The scale reconfirms Jewish law: I can live without it (the scale insists for longer than one measly week). The rolls forming on my gut reconfirm that Jewish law and scale are correct (when did this happen?) But the bread, ah the bread, in all its glorious forms is insurmountable torture to go without. There are warm bagels sprinkled with toasted sesame seeds and spread with generous seas of creamy cream cheese or ciabata bread, with its extra chewy crunch on the outside, torn open to reveal those craters of dough forming planet-like surfaces which beckon wild blueberry jam to get trapped and devoured in. And of course, let’s not forget the French epi loaf with thorns of golden crunch running up and down the captivating baguette like an edible spine. I am shameless with this loaf, leaving intellect behind, notions of carbs and calories and such; I just tear at these spines, ripping whole chunks of epi off their vine and devour them warm and whole, slathering the occasional hunk of butter or brie, if I have self-control or time or either. These are breads I can’t live without.
So, yes, the idea of a boxed cracker called matzo…well, pales in comparison. Don’t get me wrong. I look forward to the initial matzo meeting. There is nothing quite like a whole piece of matzo slathered with butter and a toxic sprinkling of salt. This is how my father taught me to eat matzo and almost anything else: butter and a toxic sprinkling of salt. Butter and salt is how the purists do it, the Israelis, or sabras: the real matzo men (and women). Other ways seem pointless after that. And I’ve tried: egg salad, peanut butter, chopped chicken liver. Some work. Some scream out for the real yeast deal.
I admit then that that first, second, even third piece of matzo was delightful, delicious, a real embracing of my Jewish roots and a straight shot back to my childhood, where, finding matzo in the Latin Catholic country of Venezuela was a feat in itself. But then pieces got stuck in my teeth. And I had to pick them out. And I felt I had eaten cement. Lots and lots of cement with butter. And horribly so, the charoset, that lovely Passover delicacy of dates, figs, apples, nuts and wine, ran out. That stuff does wonders to a piece of matzo. Right up there with the butter. But when I went dry on that, the matzo went awfully dry.

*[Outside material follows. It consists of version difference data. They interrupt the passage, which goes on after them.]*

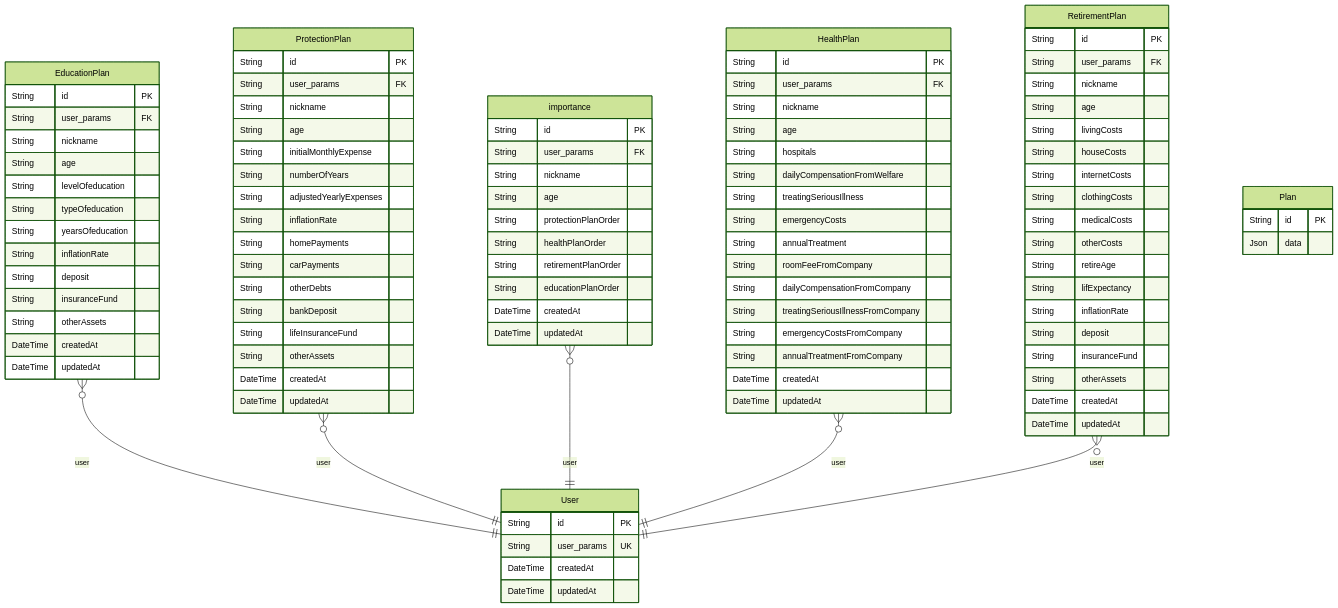
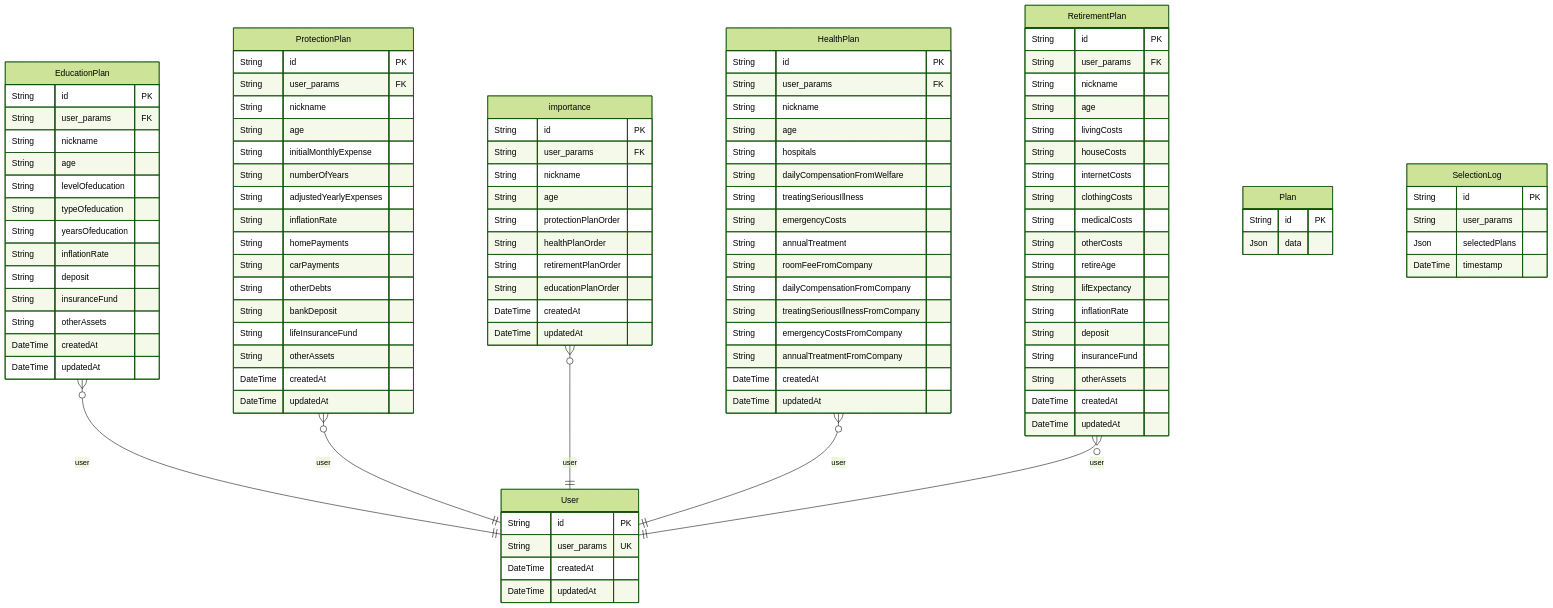
The diagram in prisma/ERD.md (H-lab-official/Financial-Health-Check-BE), drawn with Mermaid (forest theme) before and after one commit. The commit also changed other lines of this file and 5 other files, not shown here.

```diff
--- a/prisma/ERD.md
+++ b/prisma/ERD.md
@@ -99,6 +99,12 @@
   String id PK
   Json data
 }
+"SelectionLog" {
+  String id PK
+  String user_params
+  Json selectedPlans
+  DateTime timestamp
+}
 "EducationPlan" }o--|| "User" : user
 "ProtectionPlan" }o--|| "User" : user
 "importance" }o--|| "User" : user
```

So somehow I found myself traveling to every bakery for every other possible thing one would get at a bakery: truffle mousse at Le Croissant Time, fresh pasta at Doris (strategically placed by their bakery), hazelnut coffee at the bagel shop. I knew this would not end well for me. I understood it was not fair to me. I have no self-control when it comes to food. None. Zero. It is not in my DNA like food and all things food is. Guilt riddles me somewhat, but then that wafting of warm dough sings and dances in my nostrils and I inevitably cave, like I did this Passover, like I did last.
I don’t go crazy on the bread: a fugitive sandwich in a darkened room, a warm bagel incognito in the car on the run. Abstract places for abstract delights. There is no outright celebration of all things yeast, but still, I can’t bear to turn them away, not even for the week. I hope to not have let anyone down: my rabbi, God, my scale. And so I keep the matzo box nearby, just so. And the butter is always soft.
matzo with butter
1 piece of matzo
tons of butter
toxic sprinkling of sea salt
slather butter and salt on matzo. enjoy.